Domestic auto makers anticipated an increase in interest rates and began securing long-term loans to back their incentive programs, which give car buyers rates as low as 1.9 percent on their loans.

"That kind of change {in the prime rate} really makes no difference as far as our new car sales are concerned," said Ford Motor Co. spokesman Tom Foote. "It would take a sustained rise in the prime rate to make a difference."

Don Hilty, economist for Chrysler Corp., said "I don't think it {the rise in the prime} is going to change our sales direction that much."

"We're going to continue to have incentives," he said. Rising interest rates "just emphasize that incentives will continue," Hilty said. The rise in prime "might even increase sales in the short term" by encouraging people to buy a car now "before commercial loan rates get even higher," Hilty said.

"A one-shot jump in the prime doesn't make much of a difference," said Alicia M. Scott, senior economist for Merrill Lynch Economics Inc.

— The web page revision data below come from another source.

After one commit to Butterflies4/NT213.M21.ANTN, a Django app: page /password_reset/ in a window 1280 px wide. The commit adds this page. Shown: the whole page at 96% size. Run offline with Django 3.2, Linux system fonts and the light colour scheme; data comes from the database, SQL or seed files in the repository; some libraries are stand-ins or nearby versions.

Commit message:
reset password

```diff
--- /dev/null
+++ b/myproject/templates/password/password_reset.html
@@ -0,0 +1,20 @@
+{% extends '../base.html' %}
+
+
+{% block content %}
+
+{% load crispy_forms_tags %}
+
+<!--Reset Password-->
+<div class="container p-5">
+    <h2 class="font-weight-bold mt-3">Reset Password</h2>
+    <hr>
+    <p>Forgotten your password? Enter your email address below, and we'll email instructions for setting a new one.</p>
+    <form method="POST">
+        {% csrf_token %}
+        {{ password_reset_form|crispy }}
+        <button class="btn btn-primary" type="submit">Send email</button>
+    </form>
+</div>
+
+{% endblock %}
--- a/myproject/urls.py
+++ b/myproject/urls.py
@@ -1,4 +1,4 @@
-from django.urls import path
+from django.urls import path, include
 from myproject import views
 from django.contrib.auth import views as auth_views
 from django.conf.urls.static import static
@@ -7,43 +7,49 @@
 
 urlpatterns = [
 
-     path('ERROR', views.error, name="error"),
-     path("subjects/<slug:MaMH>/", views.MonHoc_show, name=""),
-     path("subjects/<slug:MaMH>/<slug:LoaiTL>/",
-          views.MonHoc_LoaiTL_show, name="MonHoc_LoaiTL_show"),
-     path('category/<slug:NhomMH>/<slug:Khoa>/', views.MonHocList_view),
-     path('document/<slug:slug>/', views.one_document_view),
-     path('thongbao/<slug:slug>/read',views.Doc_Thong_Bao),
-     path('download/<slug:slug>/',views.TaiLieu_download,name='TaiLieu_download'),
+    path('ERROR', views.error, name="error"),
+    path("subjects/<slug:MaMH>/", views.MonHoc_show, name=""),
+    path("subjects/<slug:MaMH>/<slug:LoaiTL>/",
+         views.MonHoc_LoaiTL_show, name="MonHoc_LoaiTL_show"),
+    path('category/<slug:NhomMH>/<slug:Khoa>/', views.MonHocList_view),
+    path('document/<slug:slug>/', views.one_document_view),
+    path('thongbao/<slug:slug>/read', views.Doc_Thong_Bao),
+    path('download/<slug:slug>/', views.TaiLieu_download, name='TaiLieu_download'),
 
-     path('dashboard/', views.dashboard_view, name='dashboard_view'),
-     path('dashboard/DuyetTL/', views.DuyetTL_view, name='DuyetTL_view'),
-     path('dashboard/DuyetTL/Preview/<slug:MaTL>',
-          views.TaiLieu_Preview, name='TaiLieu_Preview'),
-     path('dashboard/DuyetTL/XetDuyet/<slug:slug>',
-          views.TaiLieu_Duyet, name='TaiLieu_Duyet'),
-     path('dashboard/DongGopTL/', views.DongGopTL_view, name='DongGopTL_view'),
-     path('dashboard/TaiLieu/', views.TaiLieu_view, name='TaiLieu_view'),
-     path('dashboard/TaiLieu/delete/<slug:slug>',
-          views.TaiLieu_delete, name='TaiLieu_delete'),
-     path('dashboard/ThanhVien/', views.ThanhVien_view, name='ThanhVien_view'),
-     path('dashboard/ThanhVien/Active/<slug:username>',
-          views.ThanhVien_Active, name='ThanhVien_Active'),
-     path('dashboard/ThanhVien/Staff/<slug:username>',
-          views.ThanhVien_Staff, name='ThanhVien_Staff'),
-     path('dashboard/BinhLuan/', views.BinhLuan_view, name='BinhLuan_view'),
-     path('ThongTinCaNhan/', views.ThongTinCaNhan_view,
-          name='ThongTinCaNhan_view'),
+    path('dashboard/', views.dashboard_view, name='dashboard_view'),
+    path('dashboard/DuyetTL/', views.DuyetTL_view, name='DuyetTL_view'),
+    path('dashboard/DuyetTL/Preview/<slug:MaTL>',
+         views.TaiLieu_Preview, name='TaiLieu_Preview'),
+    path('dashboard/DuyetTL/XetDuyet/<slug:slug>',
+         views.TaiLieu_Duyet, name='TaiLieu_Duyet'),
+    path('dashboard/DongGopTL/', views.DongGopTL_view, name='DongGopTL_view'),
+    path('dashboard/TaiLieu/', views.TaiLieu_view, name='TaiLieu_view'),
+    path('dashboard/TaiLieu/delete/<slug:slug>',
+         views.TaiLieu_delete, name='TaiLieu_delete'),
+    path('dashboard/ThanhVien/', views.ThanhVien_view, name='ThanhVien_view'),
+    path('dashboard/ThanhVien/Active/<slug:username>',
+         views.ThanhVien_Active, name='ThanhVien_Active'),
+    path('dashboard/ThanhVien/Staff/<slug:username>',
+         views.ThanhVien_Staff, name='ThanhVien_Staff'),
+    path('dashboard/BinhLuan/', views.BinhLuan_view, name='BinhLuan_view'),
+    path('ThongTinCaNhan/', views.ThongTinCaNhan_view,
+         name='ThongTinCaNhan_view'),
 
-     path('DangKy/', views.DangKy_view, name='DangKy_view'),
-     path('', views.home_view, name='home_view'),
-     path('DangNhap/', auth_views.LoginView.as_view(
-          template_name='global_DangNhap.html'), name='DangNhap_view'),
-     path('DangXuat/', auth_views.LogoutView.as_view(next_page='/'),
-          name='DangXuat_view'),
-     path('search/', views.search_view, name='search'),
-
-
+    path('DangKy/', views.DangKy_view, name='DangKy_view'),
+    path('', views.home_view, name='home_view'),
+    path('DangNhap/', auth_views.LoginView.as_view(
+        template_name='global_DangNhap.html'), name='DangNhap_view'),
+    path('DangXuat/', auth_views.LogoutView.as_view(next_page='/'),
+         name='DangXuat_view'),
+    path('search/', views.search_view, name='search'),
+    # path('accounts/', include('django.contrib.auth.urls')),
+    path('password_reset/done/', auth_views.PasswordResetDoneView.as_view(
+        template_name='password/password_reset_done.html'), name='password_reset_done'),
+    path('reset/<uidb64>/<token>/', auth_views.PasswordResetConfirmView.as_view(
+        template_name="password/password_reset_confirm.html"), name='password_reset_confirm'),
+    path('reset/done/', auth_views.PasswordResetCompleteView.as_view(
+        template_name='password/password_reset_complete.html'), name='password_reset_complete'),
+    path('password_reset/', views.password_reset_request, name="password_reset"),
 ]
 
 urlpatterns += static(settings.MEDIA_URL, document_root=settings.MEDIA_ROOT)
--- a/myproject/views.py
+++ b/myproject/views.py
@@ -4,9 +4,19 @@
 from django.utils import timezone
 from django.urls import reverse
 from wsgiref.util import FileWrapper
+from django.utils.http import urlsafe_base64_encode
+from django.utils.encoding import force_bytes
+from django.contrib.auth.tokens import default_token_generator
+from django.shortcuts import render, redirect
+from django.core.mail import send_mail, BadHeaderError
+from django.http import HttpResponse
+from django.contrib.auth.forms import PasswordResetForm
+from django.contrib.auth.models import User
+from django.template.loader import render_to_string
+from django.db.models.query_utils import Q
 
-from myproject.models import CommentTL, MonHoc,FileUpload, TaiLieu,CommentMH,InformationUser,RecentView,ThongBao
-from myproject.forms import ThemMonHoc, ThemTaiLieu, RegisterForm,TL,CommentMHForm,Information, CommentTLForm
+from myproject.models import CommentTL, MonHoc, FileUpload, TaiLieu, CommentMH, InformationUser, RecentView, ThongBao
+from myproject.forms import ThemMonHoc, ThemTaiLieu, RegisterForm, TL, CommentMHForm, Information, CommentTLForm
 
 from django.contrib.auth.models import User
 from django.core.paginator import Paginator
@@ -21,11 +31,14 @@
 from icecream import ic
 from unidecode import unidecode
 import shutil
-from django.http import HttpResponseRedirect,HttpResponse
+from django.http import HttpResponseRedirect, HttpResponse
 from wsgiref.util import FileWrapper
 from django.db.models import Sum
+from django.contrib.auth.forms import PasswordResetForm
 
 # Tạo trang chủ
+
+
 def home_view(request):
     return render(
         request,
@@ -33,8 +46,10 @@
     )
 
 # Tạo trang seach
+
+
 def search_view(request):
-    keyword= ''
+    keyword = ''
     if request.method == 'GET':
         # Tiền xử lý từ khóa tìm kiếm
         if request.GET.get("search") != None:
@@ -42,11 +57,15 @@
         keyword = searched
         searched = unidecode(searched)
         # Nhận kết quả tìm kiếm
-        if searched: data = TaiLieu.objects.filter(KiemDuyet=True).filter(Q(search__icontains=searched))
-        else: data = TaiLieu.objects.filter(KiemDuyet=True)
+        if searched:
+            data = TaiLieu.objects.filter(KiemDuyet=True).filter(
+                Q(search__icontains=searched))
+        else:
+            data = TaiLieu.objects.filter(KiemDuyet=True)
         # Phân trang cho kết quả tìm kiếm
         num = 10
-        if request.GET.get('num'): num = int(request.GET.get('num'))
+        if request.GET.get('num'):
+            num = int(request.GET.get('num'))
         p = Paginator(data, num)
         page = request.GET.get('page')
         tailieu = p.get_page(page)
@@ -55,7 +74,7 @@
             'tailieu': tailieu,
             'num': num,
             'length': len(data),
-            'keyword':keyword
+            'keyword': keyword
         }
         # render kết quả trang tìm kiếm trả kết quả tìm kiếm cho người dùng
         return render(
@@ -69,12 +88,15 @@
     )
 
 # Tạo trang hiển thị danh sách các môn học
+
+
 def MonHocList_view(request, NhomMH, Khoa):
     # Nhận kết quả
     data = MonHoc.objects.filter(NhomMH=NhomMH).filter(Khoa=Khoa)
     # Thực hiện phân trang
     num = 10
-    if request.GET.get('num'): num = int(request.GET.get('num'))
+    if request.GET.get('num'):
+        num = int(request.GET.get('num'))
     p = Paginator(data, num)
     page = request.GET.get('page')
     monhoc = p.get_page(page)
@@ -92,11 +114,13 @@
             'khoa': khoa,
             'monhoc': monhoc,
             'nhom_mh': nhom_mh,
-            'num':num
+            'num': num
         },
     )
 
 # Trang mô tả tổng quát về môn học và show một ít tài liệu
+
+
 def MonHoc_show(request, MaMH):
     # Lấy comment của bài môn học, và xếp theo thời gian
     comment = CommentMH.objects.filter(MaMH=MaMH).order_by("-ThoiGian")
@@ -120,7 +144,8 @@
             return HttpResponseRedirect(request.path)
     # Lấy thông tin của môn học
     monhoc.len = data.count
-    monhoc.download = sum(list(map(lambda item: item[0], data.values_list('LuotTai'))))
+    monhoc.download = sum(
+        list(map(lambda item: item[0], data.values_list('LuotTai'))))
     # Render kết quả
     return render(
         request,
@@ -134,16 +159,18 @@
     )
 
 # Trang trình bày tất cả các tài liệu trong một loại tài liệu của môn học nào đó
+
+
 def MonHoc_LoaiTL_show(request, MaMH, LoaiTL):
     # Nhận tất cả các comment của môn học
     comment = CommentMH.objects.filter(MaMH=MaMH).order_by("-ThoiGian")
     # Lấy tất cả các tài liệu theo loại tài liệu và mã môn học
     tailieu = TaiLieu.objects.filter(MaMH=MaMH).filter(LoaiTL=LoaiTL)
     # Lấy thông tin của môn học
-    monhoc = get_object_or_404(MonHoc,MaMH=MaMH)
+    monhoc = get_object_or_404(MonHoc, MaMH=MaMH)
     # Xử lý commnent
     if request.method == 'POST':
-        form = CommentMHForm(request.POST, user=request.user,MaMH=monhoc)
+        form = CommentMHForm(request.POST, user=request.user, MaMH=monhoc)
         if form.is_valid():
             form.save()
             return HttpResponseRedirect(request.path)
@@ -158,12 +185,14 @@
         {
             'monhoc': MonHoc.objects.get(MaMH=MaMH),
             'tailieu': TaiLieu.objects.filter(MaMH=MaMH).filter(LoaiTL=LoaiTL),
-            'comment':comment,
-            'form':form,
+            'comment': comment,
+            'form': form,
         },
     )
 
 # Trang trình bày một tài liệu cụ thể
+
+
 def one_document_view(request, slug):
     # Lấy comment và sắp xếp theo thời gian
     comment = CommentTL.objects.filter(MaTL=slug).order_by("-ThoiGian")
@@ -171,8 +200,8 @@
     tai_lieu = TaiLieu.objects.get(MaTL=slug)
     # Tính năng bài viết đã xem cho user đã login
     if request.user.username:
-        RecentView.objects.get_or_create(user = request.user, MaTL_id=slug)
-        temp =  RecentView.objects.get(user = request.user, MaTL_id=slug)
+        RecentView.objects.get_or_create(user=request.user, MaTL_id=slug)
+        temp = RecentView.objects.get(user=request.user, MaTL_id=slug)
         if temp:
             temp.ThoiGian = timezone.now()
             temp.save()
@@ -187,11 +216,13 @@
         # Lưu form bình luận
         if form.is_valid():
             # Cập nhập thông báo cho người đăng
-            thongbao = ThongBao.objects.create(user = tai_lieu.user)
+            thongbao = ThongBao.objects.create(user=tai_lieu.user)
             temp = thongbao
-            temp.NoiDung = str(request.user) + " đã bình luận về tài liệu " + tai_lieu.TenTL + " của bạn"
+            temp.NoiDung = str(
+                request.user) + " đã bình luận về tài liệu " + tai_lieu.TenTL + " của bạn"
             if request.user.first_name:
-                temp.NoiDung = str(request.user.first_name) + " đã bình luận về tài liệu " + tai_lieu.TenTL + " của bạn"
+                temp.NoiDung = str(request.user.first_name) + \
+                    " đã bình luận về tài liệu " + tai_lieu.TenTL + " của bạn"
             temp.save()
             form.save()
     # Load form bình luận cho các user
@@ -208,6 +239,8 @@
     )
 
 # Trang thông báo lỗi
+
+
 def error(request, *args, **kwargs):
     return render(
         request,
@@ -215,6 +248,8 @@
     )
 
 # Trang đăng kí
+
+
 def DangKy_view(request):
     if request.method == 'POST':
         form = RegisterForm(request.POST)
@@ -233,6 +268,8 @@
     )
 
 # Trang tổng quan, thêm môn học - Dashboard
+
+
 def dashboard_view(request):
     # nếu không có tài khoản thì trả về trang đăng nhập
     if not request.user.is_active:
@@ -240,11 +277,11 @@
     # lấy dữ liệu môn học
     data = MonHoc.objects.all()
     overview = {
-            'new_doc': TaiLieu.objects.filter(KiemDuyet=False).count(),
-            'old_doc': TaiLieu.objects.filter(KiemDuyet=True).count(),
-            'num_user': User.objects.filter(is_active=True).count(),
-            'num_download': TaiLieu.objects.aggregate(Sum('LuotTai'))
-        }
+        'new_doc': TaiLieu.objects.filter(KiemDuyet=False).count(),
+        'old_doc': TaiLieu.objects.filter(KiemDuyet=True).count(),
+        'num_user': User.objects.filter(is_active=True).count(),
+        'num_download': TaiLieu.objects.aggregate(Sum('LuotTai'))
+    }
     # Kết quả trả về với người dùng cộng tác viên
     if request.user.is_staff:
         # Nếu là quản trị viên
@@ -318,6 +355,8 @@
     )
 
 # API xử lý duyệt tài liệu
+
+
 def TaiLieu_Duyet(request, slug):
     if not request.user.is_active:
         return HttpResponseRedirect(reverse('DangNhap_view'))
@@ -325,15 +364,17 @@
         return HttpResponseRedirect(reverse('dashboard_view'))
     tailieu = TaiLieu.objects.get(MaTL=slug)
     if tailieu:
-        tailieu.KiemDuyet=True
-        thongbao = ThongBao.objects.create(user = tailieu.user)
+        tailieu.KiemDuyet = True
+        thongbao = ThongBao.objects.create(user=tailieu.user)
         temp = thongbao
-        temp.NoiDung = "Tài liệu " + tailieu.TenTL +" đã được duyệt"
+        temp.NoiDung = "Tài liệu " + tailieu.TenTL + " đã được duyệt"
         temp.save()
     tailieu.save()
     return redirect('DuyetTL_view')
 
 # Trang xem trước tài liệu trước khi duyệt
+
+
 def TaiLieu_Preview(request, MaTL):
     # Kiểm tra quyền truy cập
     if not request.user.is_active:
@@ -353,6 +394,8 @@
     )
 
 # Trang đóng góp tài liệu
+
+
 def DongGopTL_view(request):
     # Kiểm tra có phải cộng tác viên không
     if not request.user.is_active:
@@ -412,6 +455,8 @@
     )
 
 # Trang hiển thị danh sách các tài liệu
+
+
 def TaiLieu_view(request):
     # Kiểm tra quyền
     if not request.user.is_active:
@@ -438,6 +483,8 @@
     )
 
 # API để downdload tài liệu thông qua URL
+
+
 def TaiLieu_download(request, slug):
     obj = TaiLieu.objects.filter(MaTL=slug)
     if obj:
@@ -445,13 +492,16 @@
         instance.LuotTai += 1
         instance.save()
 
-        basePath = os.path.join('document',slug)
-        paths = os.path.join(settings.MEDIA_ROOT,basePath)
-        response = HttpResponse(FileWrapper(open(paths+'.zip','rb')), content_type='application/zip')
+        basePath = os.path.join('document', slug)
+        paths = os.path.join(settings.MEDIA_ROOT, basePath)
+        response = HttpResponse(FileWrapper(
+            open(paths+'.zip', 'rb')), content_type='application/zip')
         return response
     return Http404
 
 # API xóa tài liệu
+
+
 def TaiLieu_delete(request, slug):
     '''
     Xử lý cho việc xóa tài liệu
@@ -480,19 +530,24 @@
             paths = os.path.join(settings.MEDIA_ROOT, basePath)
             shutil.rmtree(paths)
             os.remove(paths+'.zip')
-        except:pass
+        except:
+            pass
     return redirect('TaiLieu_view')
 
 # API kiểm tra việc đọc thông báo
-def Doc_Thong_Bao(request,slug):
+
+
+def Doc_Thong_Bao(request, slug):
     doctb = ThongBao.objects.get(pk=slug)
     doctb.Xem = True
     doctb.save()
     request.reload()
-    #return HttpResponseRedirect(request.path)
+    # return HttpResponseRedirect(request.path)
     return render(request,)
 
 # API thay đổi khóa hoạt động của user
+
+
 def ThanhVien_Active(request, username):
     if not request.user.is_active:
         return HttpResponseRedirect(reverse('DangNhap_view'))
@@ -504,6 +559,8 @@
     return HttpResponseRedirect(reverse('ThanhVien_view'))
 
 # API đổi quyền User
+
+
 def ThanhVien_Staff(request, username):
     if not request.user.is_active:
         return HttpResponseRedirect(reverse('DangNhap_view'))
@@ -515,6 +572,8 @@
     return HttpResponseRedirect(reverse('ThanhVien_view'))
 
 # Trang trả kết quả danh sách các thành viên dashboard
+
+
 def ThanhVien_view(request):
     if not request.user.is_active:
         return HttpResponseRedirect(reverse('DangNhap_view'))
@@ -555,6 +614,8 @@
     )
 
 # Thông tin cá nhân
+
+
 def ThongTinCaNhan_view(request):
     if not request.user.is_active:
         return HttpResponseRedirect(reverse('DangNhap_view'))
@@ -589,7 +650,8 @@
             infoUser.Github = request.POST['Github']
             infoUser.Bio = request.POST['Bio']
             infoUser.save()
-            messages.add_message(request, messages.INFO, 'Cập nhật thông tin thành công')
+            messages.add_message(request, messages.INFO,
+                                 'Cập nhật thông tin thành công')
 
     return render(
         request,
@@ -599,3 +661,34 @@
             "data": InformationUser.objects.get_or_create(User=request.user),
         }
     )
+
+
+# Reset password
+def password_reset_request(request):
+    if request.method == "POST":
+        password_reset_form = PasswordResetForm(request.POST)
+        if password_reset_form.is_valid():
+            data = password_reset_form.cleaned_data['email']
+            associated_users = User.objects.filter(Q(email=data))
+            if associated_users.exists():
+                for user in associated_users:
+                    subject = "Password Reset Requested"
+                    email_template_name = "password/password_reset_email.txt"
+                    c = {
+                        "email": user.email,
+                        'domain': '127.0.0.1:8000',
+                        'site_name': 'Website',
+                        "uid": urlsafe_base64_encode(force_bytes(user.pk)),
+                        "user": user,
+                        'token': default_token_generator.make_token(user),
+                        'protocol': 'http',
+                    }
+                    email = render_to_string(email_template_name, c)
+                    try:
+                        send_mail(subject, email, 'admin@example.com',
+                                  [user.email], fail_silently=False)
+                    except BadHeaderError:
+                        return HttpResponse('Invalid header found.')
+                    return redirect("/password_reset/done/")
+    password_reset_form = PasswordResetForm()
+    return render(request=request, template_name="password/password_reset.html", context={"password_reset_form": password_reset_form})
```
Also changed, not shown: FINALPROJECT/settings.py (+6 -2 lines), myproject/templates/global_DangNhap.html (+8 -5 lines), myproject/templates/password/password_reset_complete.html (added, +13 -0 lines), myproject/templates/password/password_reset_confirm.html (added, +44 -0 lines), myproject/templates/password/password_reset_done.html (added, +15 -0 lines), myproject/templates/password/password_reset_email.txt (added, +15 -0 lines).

"Then, again, if commercial loan rate continue to go up, that could make the incentives all the more attractive to buyers. But if there is a really big jump in prime, that would increase the cost of sales incentives programs, and companies like General Motors might start thinking twice about offering a real low incentive rate," Scott said.